To ask the Scottish Government what action it is taking to tackle incidents of hare coursing in (a) the Scottish Borders and (b) East Lothian.
Answered by: Roseanna Cunningham 18 January 2018
Through the Partnership for Action Against Wildlife Crime (PAW) Scotland, the Scottish Government works closely with law enforcement bodies, land managers and conservation groups to raise awareness of hare coursing, encourage incident reporting and improve detection and prosecution.
Police Scotland’s Lothians and Scottish Borders Division has a dedicated full-time wildlife crime liaison officer and there have been several well publicised, successful, prosecutions for hare coursing in the region in recent years. The penalties handed to those convicted included fines, community payback orders and orders banning them from keeping dogs in Scotland.
The Scottish Government’s Wildlife DNA Forensics Unit at Science and Advice for Scottish Agriculture (SASA) analyses DNA recovered from animal victims and also from dogs belonging to the perpetrators of wildlife crime. The unit’s work has played a key role in progressing several hare coursing cases towards successful prosecution, including a 2012 case in the Lothian and Borders region.

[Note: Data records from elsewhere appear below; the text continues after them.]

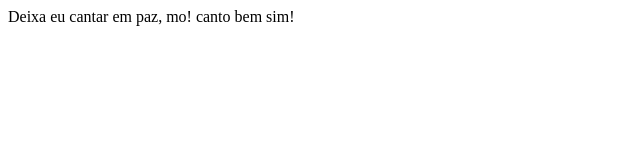
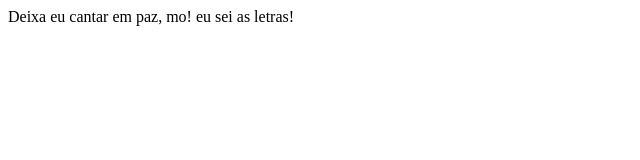
Before and after one commit to RenanPicoli/site, a plain HTML site: page index.html in a window 1280 px wide. Shown: the full height of the page, 0-640 px from the left. Drawn offline with Linux system fonts and the light colour scheme.

Commit message:
Alteracao no conteudo html

```diff
--- a/index.html
+++ b/index.html
@@ -6,6 +6,6 @@
 </head>
 <body>
 	Deixa eu cantar em paz, mo!
-	canto bem sim!
+	eu sei as letras!
 </body>
 </html>
```
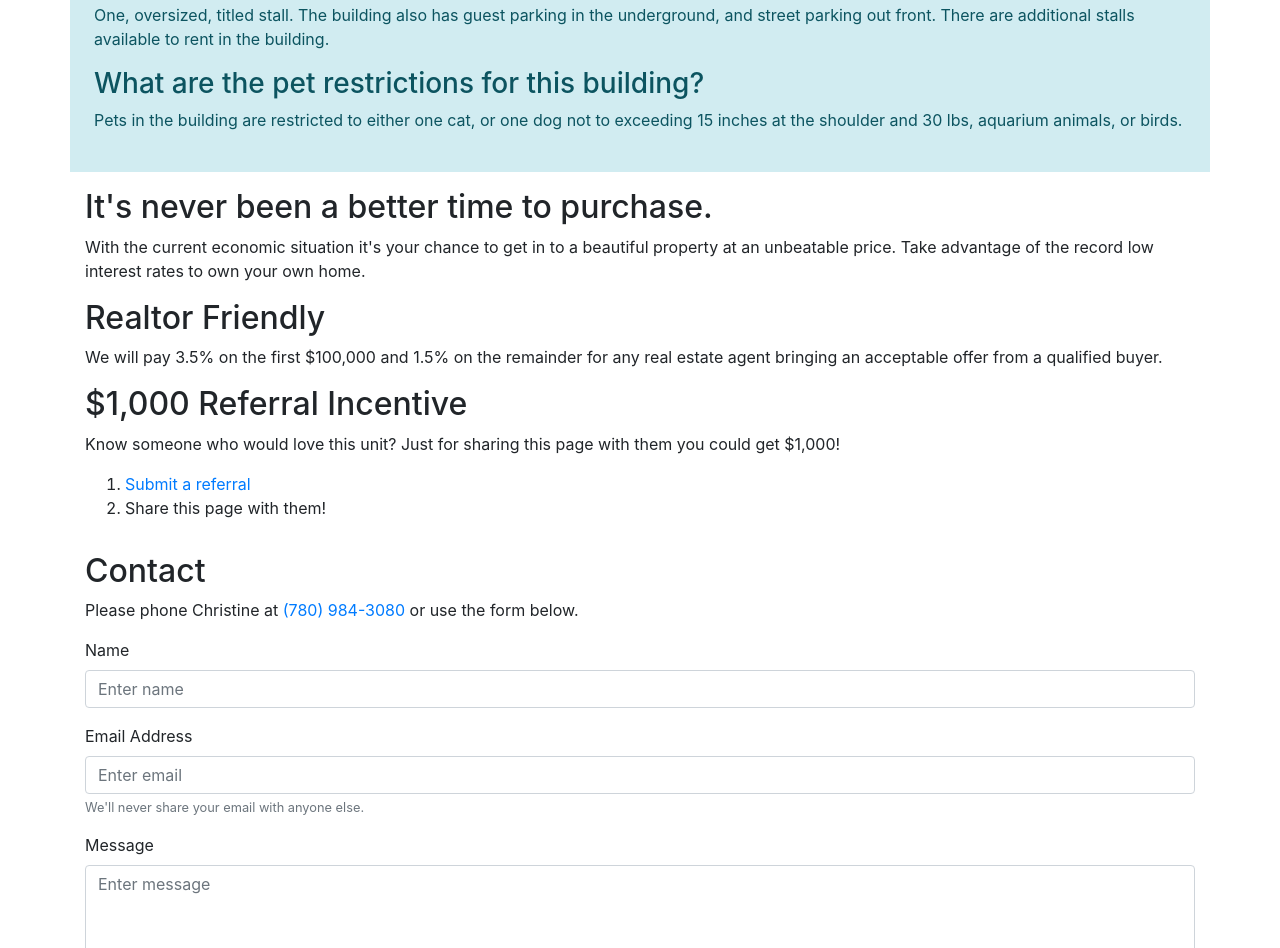
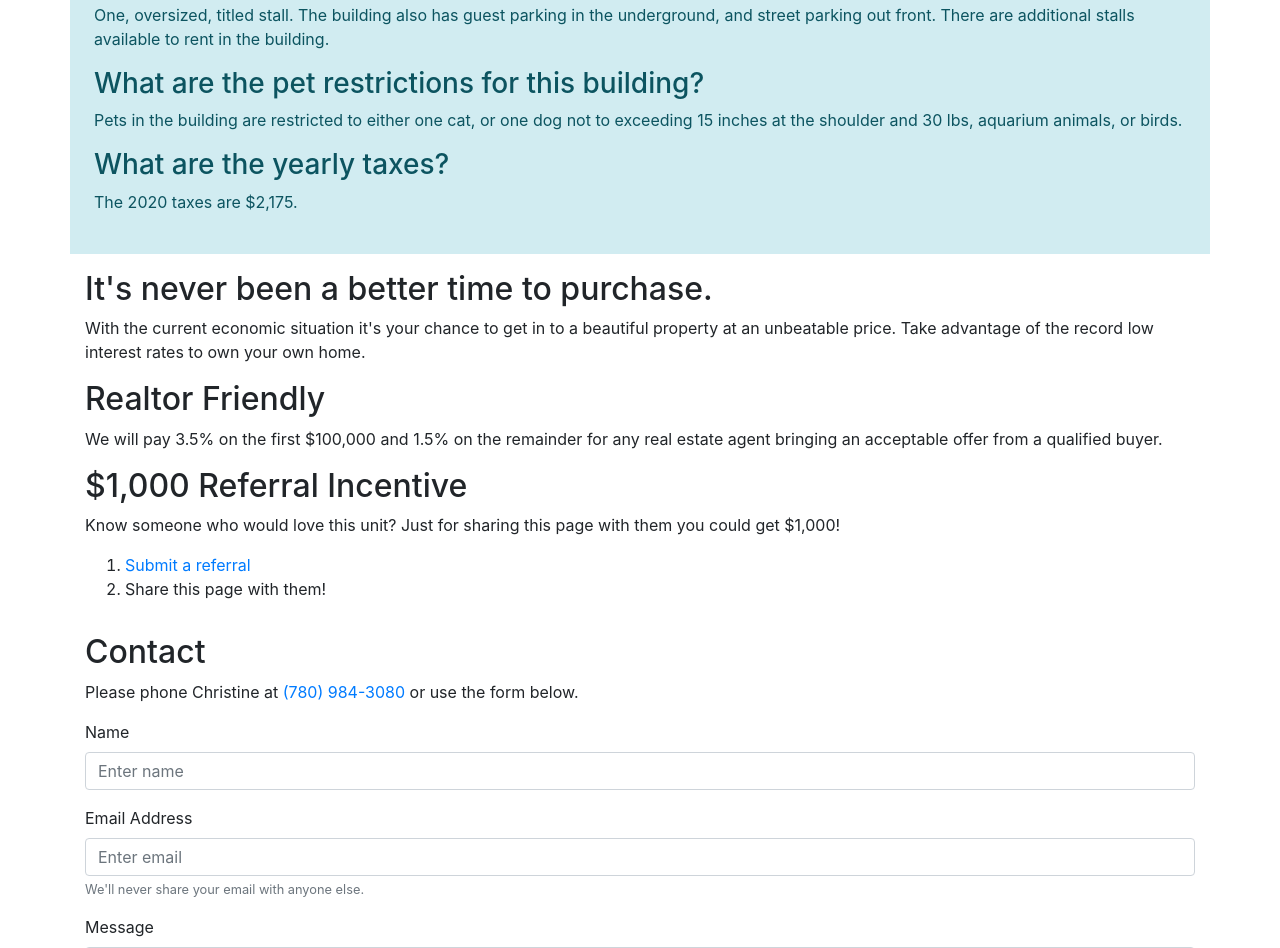
Before and after one commit to ChristineShaffer/condo-listing, a website: page public/index.html in a window 1280 px wide. Shown: the part 2322-3270 px from the top of the page. Drawn offline with nearby package versions, Linux system fonts and the light colour scheme.

Commit message:
Added yearly tax amount.

```diff
--- a/public/index.html
+++ b/public/index.html
@@ -200,6 +200,8 @@
                     Pets in the building are restricted to either one cat, or one dog not to exceeding 15 inches at the
                     shoulder and 30 lbs, aquarium animals, or birds.
                 </p>
+                <h3>What are the yearly taxes?</h3>
+                <p>The 2020 taxes are $2,175.</p>
             </div>
 
             <div class="col-12 my-3">
```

Police Scotland is undertaking analytical work in 2018 in conjunction with the UK National Wildlife Crime Unit to assist in targeting the individuals and vehicles involved in this type of crime. Several arrests have already been made in East Lothian and the Scottish Borders in January 2018, in connection with suspected hare coursing.